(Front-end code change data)
= Beginning of Section =
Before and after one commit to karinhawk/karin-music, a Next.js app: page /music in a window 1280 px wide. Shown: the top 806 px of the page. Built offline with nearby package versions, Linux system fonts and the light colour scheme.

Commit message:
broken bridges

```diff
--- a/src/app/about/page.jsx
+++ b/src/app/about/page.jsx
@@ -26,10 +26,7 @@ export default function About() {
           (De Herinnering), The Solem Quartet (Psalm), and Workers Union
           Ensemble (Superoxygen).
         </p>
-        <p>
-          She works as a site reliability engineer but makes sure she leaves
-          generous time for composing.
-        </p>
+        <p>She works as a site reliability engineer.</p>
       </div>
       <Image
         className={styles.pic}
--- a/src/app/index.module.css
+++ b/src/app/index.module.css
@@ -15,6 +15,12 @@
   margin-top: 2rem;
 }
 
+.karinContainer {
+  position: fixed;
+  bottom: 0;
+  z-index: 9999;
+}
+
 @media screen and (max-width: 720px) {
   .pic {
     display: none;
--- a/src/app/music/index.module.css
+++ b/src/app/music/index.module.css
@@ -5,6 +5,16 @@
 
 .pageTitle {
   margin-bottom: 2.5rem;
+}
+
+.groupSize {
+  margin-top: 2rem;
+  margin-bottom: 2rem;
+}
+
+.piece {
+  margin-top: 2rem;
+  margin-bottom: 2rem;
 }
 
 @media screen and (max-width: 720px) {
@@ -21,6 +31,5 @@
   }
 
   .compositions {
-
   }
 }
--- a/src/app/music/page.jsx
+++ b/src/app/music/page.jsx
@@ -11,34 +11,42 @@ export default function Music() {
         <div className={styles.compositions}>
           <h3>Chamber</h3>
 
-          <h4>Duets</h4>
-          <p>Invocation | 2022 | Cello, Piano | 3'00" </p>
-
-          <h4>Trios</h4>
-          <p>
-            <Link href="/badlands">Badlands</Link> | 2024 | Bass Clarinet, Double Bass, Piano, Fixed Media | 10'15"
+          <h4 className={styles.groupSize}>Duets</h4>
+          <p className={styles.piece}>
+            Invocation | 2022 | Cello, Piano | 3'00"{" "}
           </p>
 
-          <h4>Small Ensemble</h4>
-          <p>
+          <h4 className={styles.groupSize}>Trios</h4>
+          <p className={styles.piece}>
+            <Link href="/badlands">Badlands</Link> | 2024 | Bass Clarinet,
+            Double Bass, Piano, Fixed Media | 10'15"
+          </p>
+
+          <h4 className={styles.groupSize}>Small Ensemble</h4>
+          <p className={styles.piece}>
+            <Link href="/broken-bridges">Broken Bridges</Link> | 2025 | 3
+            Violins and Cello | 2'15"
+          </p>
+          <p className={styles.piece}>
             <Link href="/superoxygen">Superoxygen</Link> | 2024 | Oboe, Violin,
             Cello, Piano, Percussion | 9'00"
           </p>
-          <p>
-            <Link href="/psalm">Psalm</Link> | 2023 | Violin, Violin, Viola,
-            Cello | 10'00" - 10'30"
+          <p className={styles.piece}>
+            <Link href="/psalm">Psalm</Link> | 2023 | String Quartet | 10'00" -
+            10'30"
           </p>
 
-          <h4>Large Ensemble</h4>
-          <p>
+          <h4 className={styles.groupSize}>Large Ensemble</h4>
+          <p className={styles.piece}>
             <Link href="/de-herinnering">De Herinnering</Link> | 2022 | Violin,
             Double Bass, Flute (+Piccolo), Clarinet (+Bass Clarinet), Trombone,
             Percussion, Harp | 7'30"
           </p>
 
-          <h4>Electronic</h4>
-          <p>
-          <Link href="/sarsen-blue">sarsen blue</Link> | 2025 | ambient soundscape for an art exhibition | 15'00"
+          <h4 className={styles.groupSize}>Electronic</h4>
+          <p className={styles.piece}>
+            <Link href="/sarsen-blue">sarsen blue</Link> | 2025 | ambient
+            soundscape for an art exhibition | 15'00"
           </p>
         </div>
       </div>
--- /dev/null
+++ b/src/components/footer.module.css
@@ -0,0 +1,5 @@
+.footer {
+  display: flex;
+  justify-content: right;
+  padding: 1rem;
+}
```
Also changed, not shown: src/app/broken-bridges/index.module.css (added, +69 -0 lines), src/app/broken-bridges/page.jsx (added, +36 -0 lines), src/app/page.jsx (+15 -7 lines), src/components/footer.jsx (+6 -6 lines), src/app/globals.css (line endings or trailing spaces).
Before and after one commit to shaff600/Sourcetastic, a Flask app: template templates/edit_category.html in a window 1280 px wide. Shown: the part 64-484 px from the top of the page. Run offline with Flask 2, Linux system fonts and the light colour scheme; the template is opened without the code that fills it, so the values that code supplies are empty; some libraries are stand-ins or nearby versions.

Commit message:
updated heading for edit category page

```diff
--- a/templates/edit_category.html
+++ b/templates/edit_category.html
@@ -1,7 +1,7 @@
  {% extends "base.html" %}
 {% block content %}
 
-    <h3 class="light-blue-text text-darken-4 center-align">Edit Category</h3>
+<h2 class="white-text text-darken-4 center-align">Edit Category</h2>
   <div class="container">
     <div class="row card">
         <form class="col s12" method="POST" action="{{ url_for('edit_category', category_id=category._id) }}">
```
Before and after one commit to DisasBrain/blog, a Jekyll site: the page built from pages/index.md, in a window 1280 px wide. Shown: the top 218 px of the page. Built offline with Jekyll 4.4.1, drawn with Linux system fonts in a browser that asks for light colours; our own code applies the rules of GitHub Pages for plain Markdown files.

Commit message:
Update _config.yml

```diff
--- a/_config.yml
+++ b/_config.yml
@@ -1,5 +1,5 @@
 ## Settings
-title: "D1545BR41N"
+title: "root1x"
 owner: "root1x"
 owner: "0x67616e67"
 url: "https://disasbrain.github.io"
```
= End of Section =
## ASSIGNMENT
An exact copy of every entry above is required.

## RESULT FOR THIS EXERCISE
Before and after one commit to karinhawk/karin-music, a Next.js app: page /music in a window 1280 px wide. Shown: the top 806 px of the page. Built offline with nearby package versions, Linux system fonts and the light colour scheme.

Commit message:
broken bridges

```diff
--- a/src/app/about/page.jsx
+++ b/src/app/about/page.jsx
@@ -26,10 +26,7 @@ export default function About() {
           (De Herinnering), The Solem Quartet (Psalm), and Workers Union
           Ensemble (Superoxygen).
         </p>
-        <p>
-          She works as a site reliability engineer but makes sure she leaves
-          generous time for composing.
-        </p>
+        <p>She works as a site reliability engineer.</p>
       </div>
       <Image
         className={styles.pic}
--- a/src/app/index.module.css
+++ b/src/app/index.module.css
@@ -15,6 +15,12 @@
   margin-top: 2rem;
 }
 
+.karinContainer {
+  position: fixed;
+  bottom: 0;
+  z-index: 9999;
+}
+
 @media screen and (max-width: 720px) {
   .pic {
     display: none;
--- a/src/app/music/index.module.css
+++ b/src/app/music/index.module.css
@@ -5,6 +5,16 @@
 
 .pageTitle {
   margin-bottom: 2.5rem;
+}
+
+.groupSize {
+  margin-top: 2rem;
+  margin-bottom: 2rem;
+}
+
+.piece {
+  margin-top: 2rem;
+  margin-bottom: 2rem;
 }
 
 @media screen and (max-width: 720px) {
@@ -21,6 +31,5 @@
   }
 
   .compositions {
-
   }
 }
--- a/src/app/music/page.jsx
+++ b/src/app/music/page.jsx
@@ -11,34 +11,42 @@ export default function Music() {
         <div className={styles.compositions}>
           <h3>Chamber</h3>
 
-          <h4>Duets</h4>
-          <p>Invocation | 2022 | Cello, Piano | 3'00" </p>
-
-          <h4>Trios</h4>
-          <p>
-            <Link href="/badlands">Badlands</Link> | 2024 | Bass Clarinet, Double Bass, Piano, Fixed Media | 10'15"
+          <h4 className={styles.groupSize}>Duets</h4>
+          <p className={styles.piece}>
+            Invocation | 2022 | Cello, Piano | 3'00"{" "}
           </p>
 
-          <h4>Small Ensemble</h4>
-          <p>
+          <h4 className={styles.groupSize}>Trios</h4>
+          <p className={styles.piece}>
+            <Link href="/badlands">Badlands</Link> | 2024 | Bass Clarinet,
+            Double Bass, Piano, Fixed Media | 10'15"
+          </p>
+
+          <h4 className={styles.groupSize}>Small Ensemble</h4>
+          <p className={styles.piece}>
+            <Link href="/broken-bridges">Broken Bridges</Link> | 2025 | 3
+            Violins and Cello | 2'15"
+          </p>
+          <p className={styles.piece}>
             <Link href="/superoxygen">Superoxygen</Link> | 2024 | Oboe, Violin,
             Cello, Piano, Percussion | 9'00"
           </p>
-          <p>
-            <Link href="/psalm">Psalm</Link> | 2023 | Violin, Violin, Viola,
-            Cello | 10'00" - 10'30"
+          <p className={styles.piece}>
+            <Link href="/psalm">Psalm</Link> | 2023 | String Quartet | 10'00" -
+            10'30"
           </p>
 
-          <h4>Large Ensemble</h4>
-          <p>
+          <h4 className={styles.groupSize}>Large Ensemble</h4>
+          <p className={styles.piece}>
             <Link href="/de-herinnering">De Herinnering</Link> | 2022 | Violin,
             Double Bass, Flute (+Piccolo), Clarinet (+Bass Clarinet), Trombone,
             Percussion, Harp | 7'30"
           </p>
 
-          <h4>Electronic</h4>
-          <p>
-          <Link href="/sarsen-blue">sarsen blue</Link> | 2025 | ambient soundscape for an art exhibition | 15'00"
+          <h4 className={styles.groupSize}>Electronic</h4>
+          <p className={styles.piece}>
+            <Link href="/sarsen-blue">sarsen blue</Link> | 2025 | ambient
+            soundscape for an art exhibition | 15'00"
           </p>
         </div>
       </div>
--- /dev/null
+++ b/src/components/footer.module.css
@@ -0,0 +1,5 @@
+.footer {
+  display: flex;
+  justify-content: right;
+  padding: 1rem;
+}
```
Also changed, not shown: src/app/broken-bridges/index.module.css (added, +69 -0 lines), src/app/broken-bridges/page.jsx (added, +36 -0 lines), src/app/page.jsx (+15 -7 lines), src/components/footer.jsx (+6 -6 lines), src/app/globals.css (line endings or trailing spaces).
Before and after one commit to shaff600/Sourcetastic, a Flask app: template templates/edit_category.html in a window 1280 px wide. Shown: the part 64-484 px from the top of the page. Run offline with Flask 2, Linux system fonts and the light colour scheme; the template is opened without the code that fills it, so the values that code supplies are empty; some libraries are stand-ins or nearby versions.

Commit message:
updated heading for edit category page

```diff
--- a/templates/edit_category.html
+++ b/templates/edit_category.html
@@ -1,7 +1,7 @@
  {% extends "base.html" %}
 {% block content %}
 
-    <h3 class="light-blue-text text-darken-4 center-align">Edit Category</h3>
+<h2 class="white-text text-darken-4 center-align">Edit Category</h2>
   <div class="container">
     <div class="row card">
         <form class="col s12" method="POST" action="{{ url_for('edit_category', category_id=category._id) }}">
```
Before and after one commit to DisasBrain/blog, a Jekyll site: the page built from pages/index.md, in a window 1280 px wide. Shown: the top 218 px of the page. Built offline with Jekyll 4.4.1, drawn with Linux system fonts in a browser that asks for light colours; our own code applies the rules of GitHub Pages for plain Markdown files.

Commit message:
Update _config.yml

```diff
--- a/_config.yml
+++ b/_config.yml
@@ -1,5 +1,5 @@
 ## Settings
-title: "D1545BR41N"
+title: "root1x"
 owner: "root1x"
 owner: "0x67616e67"
 url: "https://disasbrain.github.io"
```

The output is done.